  44. Welsh L, Rutherford OM, James I, Crowley C, Comer M, Wolman R (1997) The acute effects of exercise on bone turnover. Int J Sports Med 18:247–251CrossRefPubMedGoogle Scholar
  45. Whipple TJ, Le BH, Demers LM, Chinchilli VM, Petit MA, Sharkey N, Williams NI (2004) Acute effects of moderate intensity resistance exercise on bone cell activity. Int J Sports Med 25:496–501CrossRefPubMedGoogle Scholar
  46. Winters KM, Snow CM (2000) Detraining reverses positive effects of exercise on the musculoskeletal system in premenopausal women. J Bone Miner Res 15:2495–2503CrossRefPubMedGoogle Scholar
  47. Woitge HW, Friedmann B, Suttner S, Farahmand I, Müller M, Schmidt-Gayk H, Baertsch P, Ziegler R, Seibel MJ (1998) Changes in bone turnover induced by aerobic and anaerobic exercise in young males. J Bone Miner Res 13:1797–1804CrossRefPubMedGoogle Scholar

Copyright information

© Springer-Verlag 2010

Authors and Affiliations

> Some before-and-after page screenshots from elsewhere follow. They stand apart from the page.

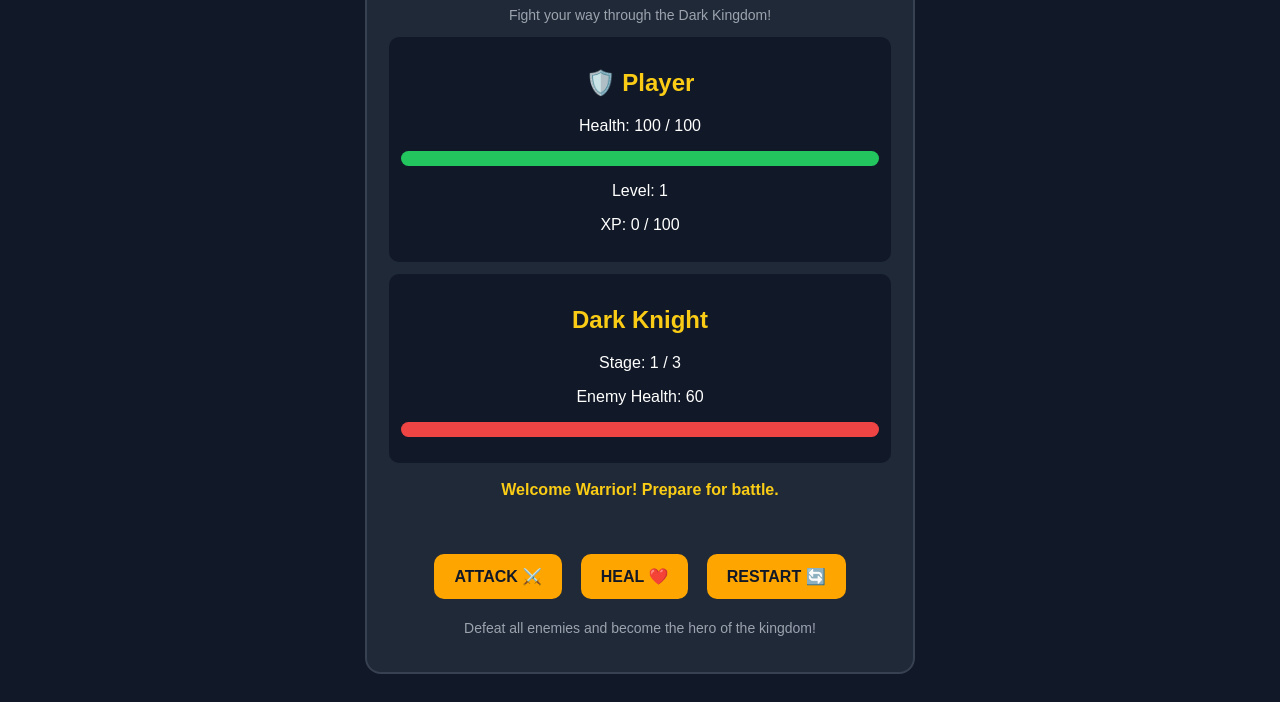
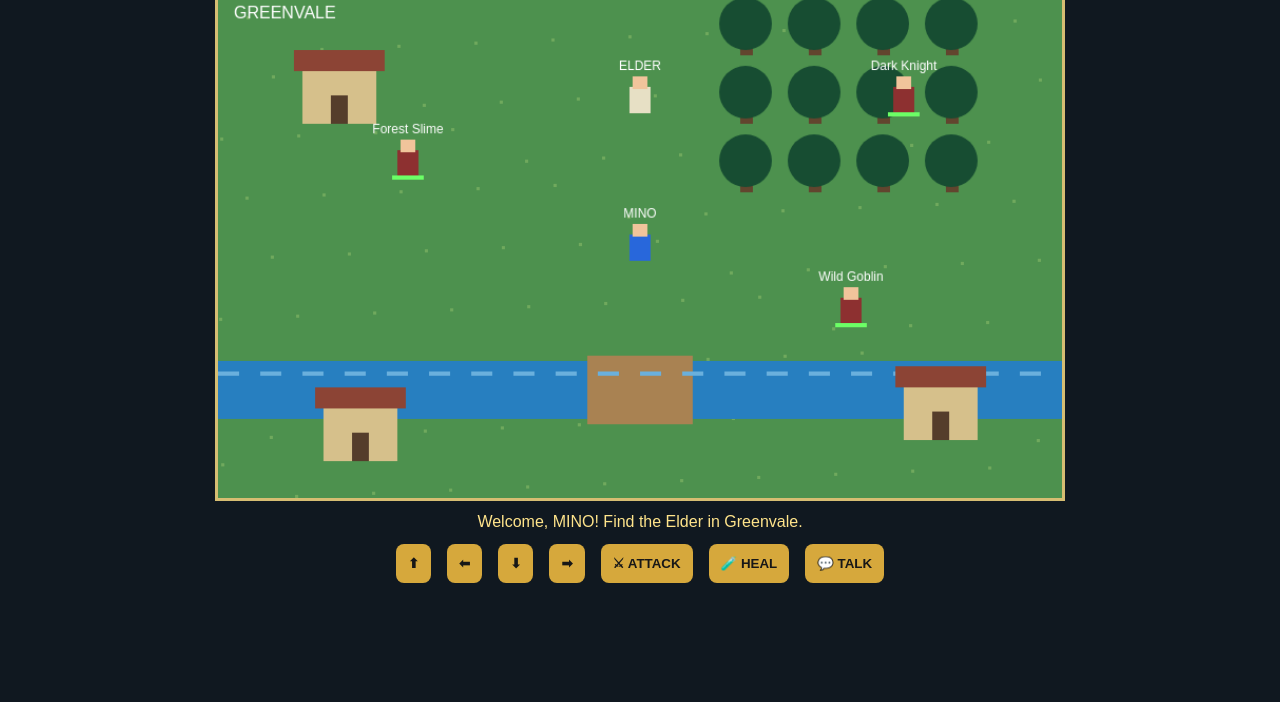
Before and after one commit to iiTachi/mino-rpg, a plain HTML site: page index.html in a window 1280 px wide. Shown: the part 126-828 px from the top of the page. After the commit the page ends 800 px from the top, so only its background shows below. Drawn offline with Linux system fonts and the light colour scheme.

Commit message:
Update index.html

```diff
--- a/index.html
+++ b/index.html
@@ -6,243 +6,239 @@
 <meta name="viewport" content="width=device-width, initial-scale=1.0">
 <title>MINO RPG ADVENTURE</title>
 <style>
-* { box-sizing: border-box; }
-
-body {
-    background: #111827;
-    color: white;
-    font-family: Arial, sans-serif;
-    text-align: center;
-    padding: 20px;
-}
-
-.container {
-    max-width: 550px;
-    margin: auto;
-    background: #1f2937;
-    padding: 22px;
-    border-radius: 16px;
-    border: 2px solid #374151;
-}
-
-h1 { color: orange; }
-
-h2 { color: #facc15; }
-
-.stats {
-    background: #111827;
-    padding: 12px;
-    border-radius: 10px;
-    margin: 12px 0;
-}
-
-.bar {
-    background: #374151;
-    height: 15px;
-    border-radius: 10px;
-    overflow: hidden;
-    margin: 8px 0 14px;
-}
-
-.fill {
-    height: 100%;
-    width: 100%;
-    transition: width 0.3s;
-}
-
-.player-fill { background: #22c55e; }
-.enemy-fill { background: #ef4444; }
-
-button {
-    background: orange;
-    color: #111827;
-    border: none;
-    padding: 13px 20px;
-    margin: 7px;
-    border-radius: 10px;
-    font-size: 16px;
-    font-weight: bold;
-    cursor: pointer;
-}
-
-button:disabled {
-    opacity: 0.4;
-    cursor: not-allowed;
-}
-
-#message {
-    min-height: 48px;
-    color: #facc15;
-    font-weight: bold;
-    margin: 18px 0;
-}
-
-.small {
-    color: #9ca3af;
-    font-size: 14px;
-}
+*{box-sizing:border-box}
+body{margin:0;background:#101820;color:white;font-family:Arial;text-align:center}
+header{padding:10px;background:#172b25}
+h2{margin:5px;color:#f5d76e}
+#stats{display:flex;justify-content:space-around;flex-wrap:wrap;gap:8px;padding:10px}
+#game{width:100%;max-width:850px;height:auto;background:#397b43;border:3px solid #d6bd72;touch-action:none}
+button{background:#d6a83c;color:#171717;border:0;border-radius:8px;padding:12px;margin:4px;font-weight:bold}
+.controls{display:flex;justify-content:center;align-items:center;gap:8px;flex-wrap:wrap}
+#message{min-height:35px;color:#ffe48b;padding:8px}
 </style>
 </head>
+<body>
+<header>
+<h2>⚔ MINO RPG ADVENTURE</h2>
+<div>Explore the world. Become a legend.</div>
+</header>
 
-<body>
-<div class="container">
-
-<h1>⚔️ MINO RPG ADVENTURE</h1>
-<p class="small">Fight your way through the Dark Kingdom!</p>
-
-<div class="stats">
-    <h2>🛡️ Player</h2>
-    <p>Health: <span id="health">100</span> / 100</p>
-    <div class="bar">
-        <div id="playerBar" class="fill player-fill"></div>
-    </div>
-    <p>Level: <span id="level">1</span></p>
-    <p>XP: <span id="xp">0</span> / 100</p>
+<div id="stats">
+<span id="hp">❤️ HP: 100</span>
+<span id="level">⭐ Level: 1</span>
+<span id="xp">XP: 0</span>
+<span id="gold">💰 Gold: 0</span>
 </div>
 
-<div class="stats">
-    <h2 id="enemyName">Dark Knight</h2>
-    <p>Stage: <span id="stage">1</span> / 3</p>
-    <p>Enemy Health: <span id="enemyHealth">60</span></p>
-    <div class="bar">
-        <div id="enemyBar" class="fill enemy-fill"></div>
-    </div>
-</div>
+<canvas id="game" width="800" height="480"></canvas>
 
-<p id="message">Welcome Warrior! Prepare for battle.</p>
+<div id="message">Welcome, MINO! Find the Elder in Greenvale.</div>
 
-<button id="attackBtn" onclick="attack()">ATTACK ⚔️</button>
-<button id="healBtn" onclick="heal()">HEAL ❤️</button>
-<button onclick="restartGame()">RESTART 🔄</button>
-
-<p class="small">Defeat all enemies and become the hero of the kingdom!</p>
-
+<div class="controls">
+<button onclick="move(0,-1)">⬆</button>
+<button onclick="move(-1,0)">⬅</button>
+<button onclick="move(0,1)">⬇</button>
+<button onclick="move(1,0)">➡</button>
+<button onclick="attack()">⚔ ATTACK</button>
+<button onclick="potion()">🧪 HEAL</button>
+<button onclick="talk()">💬 TALK</button>
 </div>
 
 <script>
-let health = 100;
-let maxHealth = 100;
-let xp = 0;
-let level = 1;
-let stage = 0;
-let gameOver = false;
+const canvas=document.getElementById("game");
+const ctx=canvas.getContext("2d");
 
-const enemies = [
-    { name: "Dark Knight", health: 60, damage: 10, xp: 40 },
-    { name: "Shadow Beast", health: 90, damage: 15, xp: 60 },
-    { name: "DARK LORD 👑", health: 150, damage: 20, xp: 100 }
+let player={x:400,y:240,hp:100,level:1,xp:0,gold:0};
+let enemies=[
+{x:180,y:160,hp:30,name:"Forest Slime",alive:true},
+{x:600,y:300,hp:50,name:"Wild Goblin",alive:true},
+{x:650,y:100,hp:100,name:"Dark Knight",alive:true}
 ];
+let elder={x:400,y:100};
+let quest=0;
 
-let enemyHealth = enemies[0].health;
+function save(){
+ localStorage.setItem("minoOpenSave",JSON.stringify({player,enemies,quest}));
+}
+function load(){
+ let s=localStorage.getItem("minoOpenSave");
+ if(s){
+  try{
+   let d=JSON.parse(s);
+   player=d.player||player;
+   enemies=d.enemies||enemies;
+   quest=d.quest||0;
+  }catch(e){}
+ }
+}
+function message(t){
+ document.getElementById("message").textContent=t;
+}
+function update(){
+ document.getElementById("hp").textContent="❤️ HP: "+player.hp;
+ document.getElementById("level").textContent="⭐ Level: "+player.level;
+ document.getElementById("xp").textContent="XP: "+player.xp;
+ document.getElementById("gold").textContent="💰 Gold: "+player.gold;
+ save();
+}
+function rect(x,y,w,h,color){
+ ctx.fillStyle=color;
+ ctx.fillRect(x,y,w,h);
+}
+function character(x,y,color,label){
+ rect(x-10,y-10,20,25,color);
+ rect(x-7,y-20,14,12,"#f1c49b");
+ ctx.fillStyle="white";
+ ctx.font="12px Arial";
+ ctx.textAlign="center";
+ ctx.fillText(label,x,y-26);
+}
+function draw(){
+ rect(0,0,800,480,"#4d914e");
 
-function updateScreen() {
-    const enemy = enemies[stage];
+ // Grass
+ for(let i=0;i<100;i++){
+  let x=(i*97)%800,y=(i*53)%480;
+  rect(x,y,3,3,"#70a95d");
+ }
 
-    document.getElementById("health").textContent = health;
-    document.getElementById("level").textContent = level;
-    document.getElementById("xp").textContent = xp;
-    document.getElementById("stage").textContent = stage + 1;
-    document.getElementById("enemyName").textContent = enemy.name;
-    document.getElementById("enemyHealth").textContent = enemyHealth;
+ // River and bridge
+ rect(0,350,800,55,"#277fc0");
+ rect(350,345,100,65,"#a98252");
+ for(let x=0;x<800;x+=40)rect(x,360,20,4,"#6ab0dd");
 
-    document.getElementById("playerBar").style.width =
-        (health / maxHealth * 100) + "%";
+ // Village houses
+ for(let h of [{x:80,y:70},{x:650,y:370},{x:100,y:390}]){
+  rect(h.x,h.y,70,55,"#d6c08b");
+  rect(h.x-8,h.y-15,86,20,"#8c4435");
+  rect(h.x+27,h.y+28,16,27,"#553d2b");
+ }
 
-    document.getElementById("enemyBar").style.width =
-        (enemyHealth / enemy.health * 100) + "%";
+ // Forest
+ for(let i=0;i<12;i++){
+  let x=500+(i%4)*65,y=30+Math.floor(i/4)*65;
+  rect(x-5,y,12,30,"#62452e");
+  ctx.fillStyle="#174d32";
+  ctx.beginPath();
+  ctx.arc(x,y,25,0,Math.PI*2);
+  ctx.fill();
+ }
 
-    document.getElementById("attackBtn").disabled = gameOver;
-    document.getElementById("healBtn").disabled = gameOver;
+ // Elder
+ character(elder.x,elder.y,"#e7e0c5","ELDER");
+
+ // Enemies
+ enemies.forEach(e=>{
+  if(e.alive){
+   character(e.x,e.y,"#8d3030",e.name);
+   ctx.fillStyle="red";
+   ctx.fillRect(e.x-15,e.y+14,30,4);
+   ctx.fillStyle="#6cff66";
+   ctx.fillRect(e.x-15,e.y+14,30*(e.hp/(e.name==="Dark Knight"?100:e.name==="Wild Goblin"?50:30)),4);
+  }
+ });
+
+ // Player
+ character(player.x,player.y,"#2867db","MINO");
+ ctx.fillStyle="white";
+ ctx.font="16px Arial";
+ ctx.textAlign="left";
+ ctx.fillText("GREENVALE",15,25);
+ requestAnimationFrame(draw);
 }
-
-function gainXP(amount) {
-    xp += amount;
-
-    while (xp >= 100) {
-        xp -= 100;
-        level++;
-        maxHealth += 20;
-        health = Math.min(maxHealth, health + 30);
-
-        document.getElementById("message").textContent =
-            "LEVEL UP! You reached level " + level + "!";
-    }
+function move(dx,dy){
+ if(player.hp<=0)return;
+ player.x=Math.max(20,Math.min(780,player.x+dx*22));
+ player.y=Math.max(25,Math.min(450,player.y+dy*22));
+ update();
 }
-
-function attack() {
-    if (gameOver) return;
-
-    const enemy = enemies[stage];
-    const damage = 20 + (level - 1) * 5;
-
-    enemyHealth = Math.max(0, enemyHealth - damage);
-
-    if (enemyHealth === 0) {
-        gainXP(enemy.xp);
-
-        if (stage === enemies.length - 1) {
-            gameOver = true;
-            document.getElementById("message").textContent =
-                "🏆 YOU DEFEATED THE DARK LORD! YOU WIN!";
-        } else {
-            document.getElementById("message").textContent =
-                "Enemy defeated! +" + enemy.xp + " XP. Next stage!";
-            stage++;
-            enemyHealth = enemies[stage].health;
-        }
-
-        updateScreen();
-        return;
-    }
-
-    health = Math.max(0, health - enemy.damage);
-
-    if (health === 0) {
-        gameOver = true;
-        document.getElementById("message").textContent =
-            "💀 GAME OVER! Press RESTART to try again.";
-    } else {
-        document.getElementById("message").textContent =
-            "You dealt " + damage + " damage! The enemy attacked for " +
-            enemy.damage + " damage.";
-    }
-
-    updateScreen();
+function distance(a,b){
+ return Math.hypot(a.x-b.x,a.y-b.y);
 }
-
-function heal() {
-    if (gameOver) return;
-
-    const oldHealth = health;
-    health = Math.min(maxHealth, health + 20);
-
-    if (health === oldHealth) {
-        document.getElementById("message").textContent =
-            "Your health is already full!";
-    } else {
-        document.getElementById("message").textContent =
-            "❤️ You restored " + (health - oldHealth) + " health!";
-    }
-
-    updateScreen();
+function attack(){
+ if(player.hp<=0)return;
+ let target=enemies.find(e=>e.alive&&distance(player,e)<65);
+ if(!target){
+  message("No enemy nearby! Move closer.");
+  return;
+ }
+ let damage=20+player.level*3;
+ target.hp-=damage;
+ message("You attacked "+target.name+" for "+damage+" damage!");
+ if(target.hp<=0){
+  target.alive=false;
+  player.xp+=25;
+  player.gold+=10;
+  message(target.name+" defeated! +25 XP and +10 Gold.");
+  if(player.xp>=100){
+   player.xp-=100;
+   player.level++;
+   player.hp=100;
+   message("LEVEL UP! You are now level "+player.level+"!");
+  }
+ }
+ update();
 }
-
-function restartGame() {
-    health = 100;
-    maxHealth = 100;
-    xp = 0;
-    level = 1;
-    stage = 0;
-    gameOver = false;
-    enemyHealth = enemies[0].health;
-
-    document.getElementById("message").textContent =
-        "Welcome back, Warrior! The battle begins!";
-
-    updateScreen();
+function potion(){
+ if(player.hp<=0)return;
+ if(player.gold<5){
+  message("You need 5 Gold for a healing potion.");
+  return;
+ }
+ if(player.hp>=100){
+  message("Your health is already full.");
+  return;
+ }
+ player.gold-=5;
+ player.hp=Math.min(100,player.hp+40);
+ message("Potion used! Health restored.");
+ update();
 }
-
-updateScreen();
+function talk(){
+ if(distance(player,elder)<65){
+  if(quest===0){
+   quest=1;
+   message("Elder: Please defeat the Forest Slime!");
+  }else if(quest===1){
+   if(!enemies[0].alive){
+    quest=2;
+    message("Elder: Excellent! Now defeat the Wild Goblin.");
+   }else{
+    message("Elder: The Forest Slime is still alive!");
+   }
+  }else if(quest===2){
+   if(!enemies[1].alive){
+    quest=3;
+    message("Elder: The Dark Knight threatens our kingdom. Defeat him!");
+   }else{
+    message("Elder: Defeat the Wild Goblin first!");
+   }
+  }else if(quest===3){
+   if(!enemies[2].alive){
+    quest=4;
+    message("Elder: You saved the kingdom! You are a true hero!");
+   }else{
+    message("Elder: Defeat the Dark Knight!");
+   }
+  }else{
+   message("Elder: Welcome back, hero!");
+  }
+ }else{
+  message("Move closer to the Elder to talk.");
+ }
+ update();
+}
+document.addEventListener("keydown",e=>{
+ let k=e.key.toLowerCase();
+ if(k==="arrowup"||k==="w")move(0,-1);
+ if(k==="arrowdown"||k==="s")move(0,1);
+ if(k==="arrowleft"||k==="a")move(-1,0);
+ if(k==="arrowright"||k==="d")move(1,0);
+ if(k===" ")attack();
+});
+load();
+update();
+draw();
 </script>
 </body>
 </html>
```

  • Giovanni Lombardi
    • 1
  • Alessandra Colombini
    • 1
  • Marco Freschi
    • 2
  • Rodolfo Tavana
    • 2
  • Giuseppe Banfi
    • 1
  1. 1.Laboratory of Cell Cultures and Molecular BiologyI.R.C.C.S. Istituto Ortopedico GaleazziMilanItaly
  2. 2.Medical Board Italian Winter Sports Federation-FISIMilanItaly

Personalised recommendations